==== ENTRIES SHOWN ====
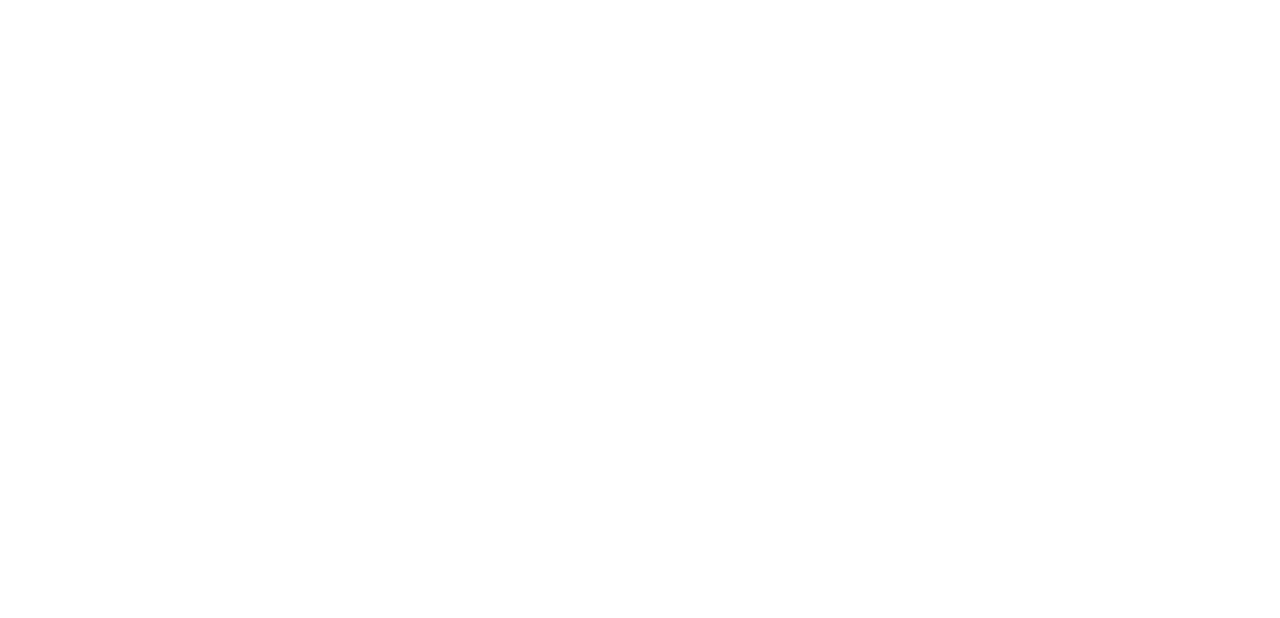
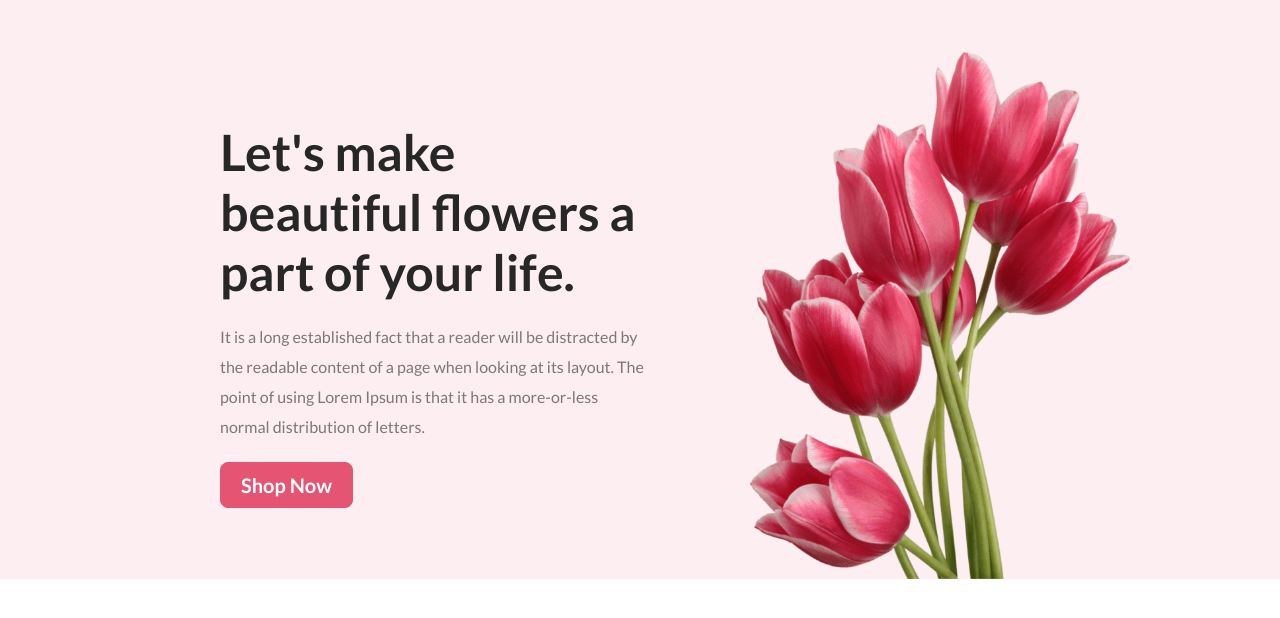
Before and after one commit to saadprof/PH-FlowerShop-assignment, a plain HTML site: page index.html in a window 1280 px wide. Drawn offline with Linux system fonts and the light colour scheme.

Commit message:
Header contents done with styles.

```diff
--- a/index.html
+++ b/index.html
@@ -1,13 +1,38 @@
 <!DOCTYPE html>
 <html lang="en">
-<head>
-    <meta charset="UTF-8">
-    <meta name="viewport" content="width=device-width, initial-scale=1.0">
+  <head>
+    <meta charset="UTF-8" />
+    <meta name="viewport" content="width=device-width, initial-scale=1.0" />
+    <link rel="preconnect" href="https://fonts.googleapis.com" />
+    <link rel="preconnect" href="https://fonts.gstatic.com" crossorigin />
+    <link
+      href="https://fonts.googleapis.com/css2?family=Lato:wght@400;700&display=swap"
+      rel="stylesheet"
+    />
 
-    <link rel="stylesheet" href="style.css">
+    <link rel="stylesheet" href="style.css" />
     <title>Beauty FlowerShop</title>
-</head>
-<body>
+  </head>
+  <body>
+    <!-- Header banner elements here -->
+    <header id="header">
+      <div class="header-contents">
+        <h2 class="header-tittle">
+          Let's make beautiful flowers a part of your life.
+        </h2>
+        <p class="header-desc">
+          It is a long established fact that a reader will be distracted by the
+          readable content of a page when looking at its layout. The point of
+          using Lorem Ipsum is that it has a more-or-less normal distribution of
+          letters.
+        </p>
+        <button class="primary-btn">Shop Now</button>
+      </div>
+      <img src="images/pngwing 10.png" alt="" />
+    </header>
 
-</body>
+    <main id="main"></main>
+
+    <footer id="footer"></footer>
+  </body>
 </html>
--- a/style.css
+++ b/style.css
@@ -0,0 +1,59 @@
+/* Common styles */
+*{
+    margin: 0;
+    padding: 0;
+    font-family: 'Lato', sans-serif;
+}
+.primary-btn{
+    padding: 10px 20px;
+    background-color: #E55473;
+    border: 1px solid #E55473;
+    border-radius: 8px;
+    color: #ffffff;
+
+    font-size: 20px;
+    font-weight: 700;
+    transition: 0.4s all ease;
+    cursor: pointer;
+}
+.primary-btn:hover{
+    background-color: #FCEEF1;
+    border: 1px solid #E55473;
+    color: #E55473;
+}
+
+
+/* Header styles */
+#header{
+    display: flex;
+    align-items: center;
+    justify-content: space-between;
+
+    padding: 50px 220px 0px 220px;
+    background-color: #FCEEF1;
+
+    gap: 80px;
+}
+#header img{
+    width: 50%;
+    margin-right: -90px;
+}
+
+#header .nav ul{
+    display: flex;
+    align-items: center;
+    justify-content: space-around;
+}
+
+#header .header-tittle{
+    font-size: 50px;
+    font-weight: 800;
+    color: #272727;
+}
+#header .header-desc{
+    font-size: 16px;
+    font-weight: 400;
+    line-height: 30px;
+    color: #7C7778;
+    margin: 20px 0px;
+}
```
====
* [WORK TO COMPLETE]: Search the material for the word "color" and copy every matching line.

* [ANSWER SPACE]:
+    background-color: #E55473;
+    color: #ffffff;
+    background-color: #FCEEF1;
+    color: #E55473;
+    background-color: #FCEEF1;
+    color: #272727;
+    color: #7C7778;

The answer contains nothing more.